Vitamin E, as free alpha-tocopherol, alpha-tocopherol succinate or alpha-tocopherol acetate, significantly inhibits the endotoxin induced production of tumour necrosis factor (TNF) in rodent models. The degree of inhibition of tumour necrosis factor was directly correlated to the blood levels of the alpha-tocopherol. This paper concludes that Vitamin E treatment may be effective for systemic inflammatory response syndrome and sepsis.
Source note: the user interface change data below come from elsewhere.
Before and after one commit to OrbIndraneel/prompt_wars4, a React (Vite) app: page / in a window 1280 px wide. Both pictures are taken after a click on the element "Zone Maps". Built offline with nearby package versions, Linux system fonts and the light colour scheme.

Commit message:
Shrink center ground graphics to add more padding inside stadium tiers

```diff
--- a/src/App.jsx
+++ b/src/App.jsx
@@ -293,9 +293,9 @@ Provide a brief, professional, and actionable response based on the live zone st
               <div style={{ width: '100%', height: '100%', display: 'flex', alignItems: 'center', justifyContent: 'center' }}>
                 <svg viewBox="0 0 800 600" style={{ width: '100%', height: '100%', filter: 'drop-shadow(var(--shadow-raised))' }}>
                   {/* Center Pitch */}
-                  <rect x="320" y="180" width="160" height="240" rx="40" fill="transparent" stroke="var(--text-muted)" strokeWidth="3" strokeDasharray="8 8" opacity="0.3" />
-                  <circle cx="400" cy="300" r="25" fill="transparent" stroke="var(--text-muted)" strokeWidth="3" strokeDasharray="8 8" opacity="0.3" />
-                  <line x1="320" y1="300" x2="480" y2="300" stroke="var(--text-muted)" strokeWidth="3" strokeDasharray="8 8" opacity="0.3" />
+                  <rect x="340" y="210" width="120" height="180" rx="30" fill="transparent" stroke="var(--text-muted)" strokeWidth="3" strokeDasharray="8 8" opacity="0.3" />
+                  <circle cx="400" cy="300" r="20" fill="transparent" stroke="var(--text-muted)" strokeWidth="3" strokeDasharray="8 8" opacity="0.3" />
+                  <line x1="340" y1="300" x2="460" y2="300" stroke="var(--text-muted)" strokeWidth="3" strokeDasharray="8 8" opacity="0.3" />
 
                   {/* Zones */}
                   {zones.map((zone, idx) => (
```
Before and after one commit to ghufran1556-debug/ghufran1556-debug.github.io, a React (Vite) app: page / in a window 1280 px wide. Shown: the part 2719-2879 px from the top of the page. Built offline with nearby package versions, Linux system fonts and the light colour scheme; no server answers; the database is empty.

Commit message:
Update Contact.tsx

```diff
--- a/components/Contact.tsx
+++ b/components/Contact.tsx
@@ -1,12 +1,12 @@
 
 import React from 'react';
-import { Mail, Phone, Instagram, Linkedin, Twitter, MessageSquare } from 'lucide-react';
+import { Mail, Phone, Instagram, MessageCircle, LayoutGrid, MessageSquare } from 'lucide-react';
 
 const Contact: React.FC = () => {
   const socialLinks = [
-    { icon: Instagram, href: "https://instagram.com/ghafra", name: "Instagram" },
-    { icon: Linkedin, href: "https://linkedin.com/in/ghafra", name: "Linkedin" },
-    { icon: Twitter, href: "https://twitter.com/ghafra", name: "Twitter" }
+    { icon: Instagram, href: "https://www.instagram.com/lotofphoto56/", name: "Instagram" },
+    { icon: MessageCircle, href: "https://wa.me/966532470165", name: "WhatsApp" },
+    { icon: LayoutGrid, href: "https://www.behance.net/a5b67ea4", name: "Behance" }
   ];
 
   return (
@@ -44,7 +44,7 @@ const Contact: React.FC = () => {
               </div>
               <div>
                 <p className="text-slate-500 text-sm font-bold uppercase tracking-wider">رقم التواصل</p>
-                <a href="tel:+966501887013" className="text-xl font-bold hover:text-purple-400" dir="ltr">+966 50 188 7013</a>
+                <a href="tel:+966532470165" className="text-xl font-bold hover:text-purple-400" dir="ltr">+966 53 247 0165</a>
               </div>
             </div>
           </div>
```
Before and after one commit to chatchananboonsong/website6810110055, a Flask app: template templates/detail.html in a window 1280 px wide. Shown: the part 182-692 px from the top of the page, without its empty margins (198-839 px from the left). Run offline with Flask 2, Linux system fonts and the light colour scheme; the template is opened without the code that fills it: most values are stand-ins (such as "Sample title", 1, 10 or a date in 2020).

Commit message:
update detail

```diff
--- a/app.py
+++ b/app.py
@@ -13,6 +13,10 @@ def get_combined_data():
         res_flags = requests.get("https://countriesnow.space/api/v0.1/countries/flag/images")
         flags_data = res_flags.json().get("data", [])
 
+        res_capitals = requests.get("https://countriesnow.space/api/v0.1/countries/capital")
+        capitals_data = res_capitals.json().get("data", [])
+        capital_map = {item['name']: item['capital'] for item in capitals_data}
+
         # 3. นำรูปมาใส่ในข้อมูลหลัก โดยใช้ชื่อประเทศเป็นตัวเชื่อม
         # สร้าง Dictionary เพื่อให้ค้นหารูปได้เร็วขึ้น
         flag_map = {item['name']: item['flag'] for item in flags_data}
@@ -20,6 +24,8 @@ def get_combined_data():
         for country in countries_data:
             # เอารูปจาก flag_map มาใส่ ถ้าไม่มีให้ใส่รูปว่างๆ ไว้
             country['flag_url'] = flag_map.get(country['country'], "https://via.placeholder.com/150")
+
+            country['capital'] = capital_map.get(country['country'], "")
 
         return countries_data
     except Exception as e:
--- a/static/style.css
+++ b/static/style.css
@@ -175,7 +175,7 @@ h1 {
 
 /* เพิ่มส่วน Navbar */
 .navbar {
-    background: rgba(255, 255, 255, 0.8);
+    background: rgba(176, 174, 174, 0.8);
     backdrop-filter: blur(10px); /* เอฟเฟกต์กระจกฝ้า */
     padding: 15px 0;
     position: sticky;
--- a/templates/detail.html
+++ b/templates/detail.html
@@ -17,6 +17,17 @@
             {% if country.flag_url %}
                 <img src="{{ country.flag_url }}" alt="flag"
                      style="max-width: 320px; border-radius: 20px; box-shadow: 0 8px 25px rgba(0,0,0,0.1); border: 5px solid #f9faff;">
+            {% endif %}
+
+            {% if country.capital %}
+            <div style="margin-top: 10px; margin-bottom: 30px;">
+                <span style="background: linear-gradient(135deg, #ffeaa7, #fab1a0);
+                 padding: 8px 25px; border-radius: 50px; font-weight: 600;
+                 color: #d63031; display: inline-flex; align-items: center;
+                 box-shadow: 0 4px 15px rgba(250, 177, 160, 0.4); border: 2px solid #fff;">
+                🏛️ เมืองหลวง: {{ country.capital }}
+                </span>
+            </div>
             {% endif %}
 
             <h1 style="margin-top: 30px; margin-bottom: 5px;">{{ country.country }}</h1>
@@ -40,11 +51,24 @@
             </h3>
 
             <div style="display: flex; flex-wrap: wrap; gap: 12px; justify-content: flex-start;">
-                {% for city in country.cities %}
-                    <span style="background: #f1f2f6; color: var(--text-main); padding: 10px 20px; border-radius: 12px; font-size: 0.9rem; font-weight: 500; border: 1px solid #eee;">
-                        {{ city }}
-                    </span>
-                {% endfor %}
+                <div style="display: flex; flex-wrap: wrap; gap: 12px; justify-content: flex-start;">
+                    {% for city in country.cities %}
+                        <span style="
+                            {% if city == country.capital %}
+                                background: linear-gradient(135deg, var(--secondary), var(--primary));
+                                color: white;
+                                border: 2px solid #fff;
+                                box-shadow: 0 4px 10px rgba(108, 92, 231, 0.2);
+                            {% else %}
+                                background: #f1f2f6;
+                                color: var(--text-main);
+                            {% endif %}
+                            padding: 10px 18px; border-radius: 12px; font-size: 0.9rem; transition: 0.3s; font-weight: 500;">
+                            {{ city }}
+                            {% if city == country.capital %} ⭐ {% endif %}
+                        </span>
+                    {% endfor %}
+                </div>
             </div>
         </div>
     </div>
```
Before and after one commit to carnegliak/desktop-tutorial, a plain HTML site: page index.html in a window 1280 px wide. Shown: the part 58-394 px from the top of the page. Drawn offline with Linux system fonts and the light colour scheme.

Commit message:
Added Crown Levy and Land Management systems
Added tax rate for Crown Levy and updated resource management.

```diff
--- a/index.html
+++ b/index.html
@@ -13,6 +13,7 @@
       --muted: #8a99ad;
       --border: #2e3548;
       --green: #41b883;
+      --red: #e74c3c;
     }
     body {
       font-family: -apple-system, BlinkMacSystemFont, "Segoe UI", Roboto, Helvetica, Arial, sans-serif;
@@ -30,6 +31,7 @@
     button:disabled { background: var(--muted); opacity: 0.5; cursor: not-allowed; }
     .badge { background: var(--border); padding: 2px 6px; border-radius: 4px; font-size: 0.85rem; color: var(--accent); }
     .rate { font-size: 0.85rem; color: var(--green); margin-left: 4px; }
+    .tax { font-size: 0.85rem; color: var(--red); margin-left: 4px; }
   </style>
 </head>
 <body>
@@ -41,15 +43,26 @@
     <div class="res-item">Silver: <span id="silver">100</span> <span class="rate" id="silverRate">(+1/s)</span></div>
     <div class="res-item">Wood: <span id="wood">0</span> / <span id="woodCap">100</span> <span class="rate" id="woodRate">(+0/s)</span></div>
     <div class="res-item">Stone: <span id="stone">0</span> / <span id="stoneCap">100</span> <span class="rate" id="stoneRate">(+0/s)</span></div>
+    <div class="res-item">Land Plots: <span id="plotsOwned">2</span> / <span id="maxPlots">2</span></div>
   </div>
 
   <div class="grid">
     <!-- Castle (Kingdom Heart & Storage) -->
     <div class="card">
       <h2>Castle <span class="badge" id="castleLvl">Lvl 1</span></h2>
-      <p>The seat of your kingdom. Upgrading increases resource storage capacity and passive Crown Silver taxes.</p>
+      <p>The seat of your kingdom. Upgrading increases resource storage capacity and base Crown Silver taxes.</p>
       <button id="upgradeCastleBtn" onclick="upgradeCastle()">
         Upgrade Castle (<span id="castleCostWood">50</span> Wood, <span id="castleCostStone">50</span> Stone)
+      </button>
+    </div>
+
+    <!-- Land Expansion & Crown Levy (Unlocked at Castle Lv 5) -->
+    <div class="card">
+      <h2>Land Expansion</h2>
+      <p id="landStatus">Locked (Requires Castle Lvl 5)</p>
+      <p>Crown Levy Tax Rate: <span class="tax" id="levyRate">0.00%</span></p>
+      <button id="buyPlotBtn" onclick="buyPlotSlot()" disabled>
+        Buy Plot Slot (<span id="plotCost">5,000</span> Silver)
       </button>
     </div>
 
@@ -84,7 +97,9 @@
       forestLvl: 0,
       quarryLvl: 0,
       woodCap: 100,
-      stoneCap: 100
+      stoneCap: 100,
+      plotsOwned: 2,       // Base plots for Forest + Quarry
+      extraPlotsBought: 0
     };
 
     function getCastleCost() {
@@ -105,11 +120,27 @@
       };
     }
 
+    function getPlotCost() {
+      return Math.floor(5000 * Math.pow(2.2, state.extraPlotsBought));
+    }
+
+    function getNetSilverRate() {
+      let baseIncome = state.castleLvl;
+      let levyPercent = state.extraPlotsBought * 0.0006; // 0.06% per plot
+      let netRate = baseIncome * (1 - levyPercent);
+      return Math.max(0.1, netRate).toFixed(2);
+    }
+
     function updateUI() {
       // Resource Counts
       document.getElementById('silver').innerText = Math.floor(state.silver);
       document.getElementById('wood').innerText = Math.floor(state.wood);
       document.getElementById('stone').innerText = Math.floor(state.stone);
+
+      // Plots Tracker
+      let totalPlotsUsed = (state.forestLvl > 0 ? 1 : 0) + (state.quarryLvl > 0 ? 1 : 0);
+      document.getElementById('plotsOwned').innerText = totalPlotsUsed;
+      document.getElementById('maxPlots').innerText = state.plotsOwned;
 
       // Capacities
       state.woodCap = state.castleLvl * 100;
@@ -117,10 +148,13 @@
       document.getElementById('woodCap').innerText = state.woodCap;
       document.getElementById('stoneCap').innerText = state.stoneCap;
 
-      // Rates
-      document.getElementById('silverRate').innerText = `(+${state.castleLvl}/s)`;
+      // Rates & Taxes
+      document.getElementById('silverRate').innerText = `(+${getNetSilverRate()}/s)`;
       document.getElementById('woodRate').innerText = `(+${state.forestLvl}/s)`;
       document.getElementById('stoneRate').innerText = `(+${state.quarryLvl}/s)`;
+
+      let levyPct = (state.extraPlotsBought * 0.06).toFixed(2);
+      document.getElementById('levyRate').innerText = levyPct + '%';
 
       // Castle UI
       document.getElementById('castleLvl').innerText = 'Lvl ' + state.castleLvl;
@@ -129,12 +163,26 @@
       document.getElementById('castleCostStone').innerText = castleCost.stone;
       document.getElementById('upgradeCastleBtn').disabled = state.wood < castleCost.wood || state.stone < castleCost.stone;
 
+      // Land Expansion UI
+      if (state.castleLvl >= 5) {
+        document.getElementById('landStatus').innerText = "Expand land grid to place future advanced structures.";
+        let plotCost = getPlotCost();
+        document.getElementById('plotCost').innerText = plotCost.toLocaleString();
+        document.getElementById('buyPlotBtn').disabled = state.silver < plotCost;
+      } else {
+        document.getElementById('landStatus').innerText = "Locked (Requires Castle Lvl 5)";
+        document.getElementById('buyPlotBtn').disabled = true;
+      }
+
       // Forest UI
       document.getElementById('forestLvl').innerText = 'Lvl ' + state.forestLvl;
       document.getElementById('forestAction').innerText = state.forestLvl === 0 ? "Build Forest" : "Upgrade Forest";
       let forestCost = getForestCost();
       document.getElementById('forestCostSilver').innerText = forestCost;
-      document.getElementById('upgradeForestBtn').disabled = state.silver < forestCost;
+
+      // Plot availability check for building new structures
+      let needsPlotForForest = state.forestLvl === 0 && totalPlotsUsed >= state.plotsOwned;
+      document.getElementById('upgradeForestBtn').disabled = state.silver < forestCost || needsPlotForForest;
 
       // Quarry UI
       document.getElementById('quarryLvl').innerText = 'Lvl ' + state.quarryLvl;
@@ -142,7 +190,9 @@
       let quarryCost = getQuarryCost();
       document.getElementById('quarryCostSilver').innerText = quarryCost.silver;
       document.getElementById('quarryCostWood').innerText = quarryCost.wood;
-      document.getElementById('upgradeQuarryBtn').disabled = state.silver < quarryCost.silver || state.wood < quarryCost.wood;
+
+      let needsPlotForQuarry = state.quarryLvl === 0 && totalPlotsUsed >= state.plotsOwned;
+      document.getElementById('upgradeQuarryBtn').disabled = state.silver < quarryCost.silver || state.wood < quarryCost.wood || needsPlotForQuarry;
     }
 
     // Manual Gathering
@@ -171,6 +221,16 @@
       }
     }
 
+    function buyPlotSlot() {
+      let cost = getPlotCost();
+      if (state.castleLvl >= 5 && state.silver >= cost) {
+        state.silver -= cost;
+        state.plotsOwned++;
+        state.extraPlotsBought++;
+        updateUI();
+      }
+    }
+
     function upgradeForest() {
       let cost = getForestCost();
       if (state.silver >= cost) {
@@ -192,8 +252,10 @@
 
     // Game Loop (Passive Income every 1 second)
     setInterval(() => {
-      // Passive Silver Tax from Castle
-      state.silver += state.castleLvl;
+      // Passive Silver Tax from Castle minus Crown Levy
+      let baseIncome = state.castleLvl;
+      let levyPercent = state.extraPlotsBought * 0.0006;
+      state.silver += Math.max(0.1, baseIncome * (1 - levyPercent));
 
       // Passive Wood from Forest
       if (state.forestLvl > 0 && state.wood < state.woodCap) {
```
The dose range was 100 mg per kilogram, though that would have to be altered to get human equivalent due to differences in metabolism.

Enteral vitamin E supplementation inhibits the cytokine response to endotoxin.

Another study suggests that vitamin E, as alpha-tocopherol acetate, can play a role in reducing endotoxin triggered increases in inflammatory cytokines and nitric oxide.

Inhibitory effect of vitamin E on proinflammatory cytokines-and endotoxin-induced nitric oxide release in alveolar macrophages

In rodent models vitamin E can protect against increases in plasma corticosterone and brain levels of the excitatory neurotransmitter glutamate. This might explain some of the mechanisms by which vitamin E, as alpha-tocopherol acetate, protects against the neurotoxicity of endotoxin.

Vitamin E protects against bacterial endotoxin-induced increase of plasma corticosterone and brain glutamate in the rat.

In vitamin E deficient rodents exposed to endotoxin an increase in the inflammatory cytokine interleukin-6 was seen over vitamin E sufficient controls. The relative increase in inflammation attributed to vitamin E deficiency was reversed by a polyphenol extract of black tea in another part of this experiment.

Endotoxin induced production of interleukin-6 is enhanced by vitamin E deficiency and reduced by black tea extract

In cell models vitamin E can attenuate the increase in the inflammatory cytokine tumour necrosis factor alpha.

Vitamin E inhibits endotoxin-mediated transport of phosphatases to lipid rafts.

Vitamin K2

Mice given oral vitamin K2 had lower expression of TLR4 and TLR2, the positive effects on (lowering) calcification of the aortic artery may be due to effects on TLR4 and TLR2, which were mainly found in the aortic plaques. While some atherosclerotic plaques were found in K2 treated mice, K2 prevented calcification.

Effects of Vitamin K2 on Calcification and Expression of Toll-like Receptor 2 as well as Toll-like Receptor 4 in Aortic Artery of Apo E-/-Mice

Prostaglandin E2 (PGE2) is an arachidonic acid derived ecosanoid involved in many inflammatory processes. When endotoxin increases Cyclooxyrgenase (COX) the systhesis of PGE2 is increased. Vitamin K2 inhibits the release of PGE2.

Vitamin K2 (menatetrenone) inhibits prostaglandin synthesis in cultured human osteoblast-like periosteal cells by inhibiting prostaglandin H synthase activity.